● **What needs to be done**
Isolate every line in the records below with "ydly" in it.

● **Data provided**

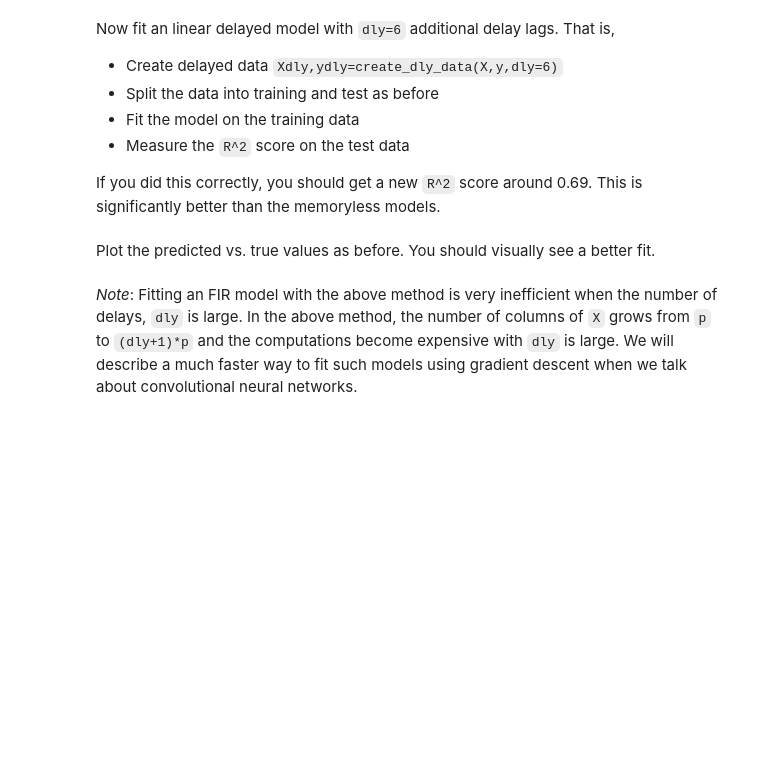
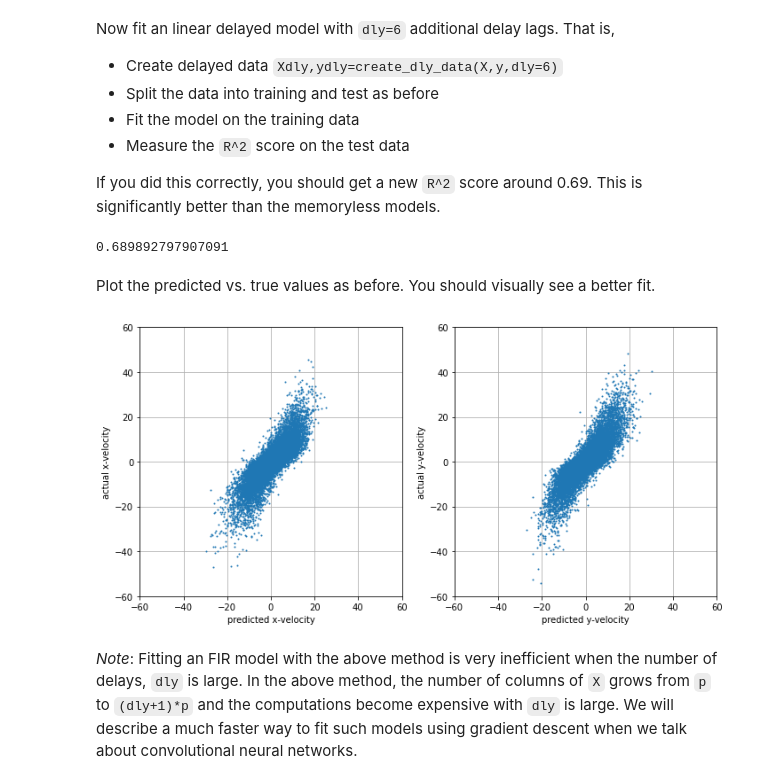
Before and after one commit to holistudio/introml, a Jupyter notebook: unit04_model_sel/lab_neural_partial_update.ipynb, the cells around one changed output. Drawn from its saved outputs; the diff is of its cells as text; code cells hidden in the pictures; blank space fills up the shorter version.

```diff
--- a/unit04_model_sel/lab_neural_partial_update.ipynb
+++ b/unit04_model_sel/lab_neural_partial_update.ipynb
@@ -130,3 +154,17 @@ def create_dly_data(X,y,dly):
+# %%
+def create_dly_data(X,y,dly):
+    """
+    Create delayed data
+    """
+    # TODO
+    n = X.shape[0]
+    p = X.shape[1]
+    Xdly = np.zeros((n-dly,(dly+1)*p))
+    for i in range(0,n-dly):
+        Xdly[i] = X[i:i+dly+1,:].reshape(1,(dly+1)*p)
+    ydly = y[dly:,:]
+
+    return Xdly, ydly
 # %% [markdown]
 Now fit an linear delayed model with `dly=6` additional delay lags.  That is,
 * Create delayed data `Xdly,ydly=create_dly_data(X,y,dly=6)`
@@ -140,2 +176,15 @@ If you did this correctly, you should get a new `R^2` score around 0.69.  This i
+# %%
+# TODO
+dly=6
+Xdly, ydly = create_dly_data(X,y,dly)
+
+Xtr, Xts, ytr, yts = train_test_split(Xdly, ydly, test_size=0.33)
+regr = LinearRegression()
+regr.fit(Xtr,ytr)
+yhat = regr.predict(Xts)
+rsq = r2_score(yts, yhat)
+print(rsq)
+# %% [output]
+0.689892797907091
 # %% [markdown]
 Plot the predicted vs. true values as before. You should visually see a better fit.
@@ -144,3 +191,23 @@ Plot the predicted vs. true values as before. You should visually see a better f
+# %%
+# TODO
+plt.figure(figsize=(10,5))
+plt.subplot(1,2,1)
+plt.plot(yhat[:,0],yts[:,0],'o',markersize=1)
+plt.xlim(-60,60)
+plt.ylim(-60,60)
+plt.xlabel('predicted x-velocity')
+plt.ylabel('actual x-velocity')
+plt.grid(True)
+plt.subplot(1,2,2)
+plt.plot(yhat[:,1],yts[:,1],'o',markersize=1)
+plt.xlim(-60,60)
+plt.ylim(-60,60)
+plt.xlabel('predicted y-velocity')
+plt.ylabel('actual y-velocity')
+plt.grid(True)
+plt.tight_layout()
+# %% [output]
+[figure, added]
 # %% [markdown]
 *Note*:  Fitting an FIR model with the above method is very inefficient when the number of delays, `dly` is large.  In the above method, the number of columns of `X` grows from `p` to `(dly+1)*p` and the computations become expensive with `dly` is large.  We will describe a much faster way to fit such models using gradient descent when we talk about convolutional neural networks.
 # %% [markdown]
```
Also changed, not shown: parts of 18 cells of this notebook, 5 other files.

● **Reply**
+    ydly = y[dly:,:]
+    return Xdly, ydly
 * Create delayed data `Xdly,ydly=create_dly_data(X,y,dly=6)`
+Xdly, ydly = create_dly_data(X,y,dly)
+Xtr, Xts, ytr, yts = train_test_split(Xdly, ydly, test_size=0.33)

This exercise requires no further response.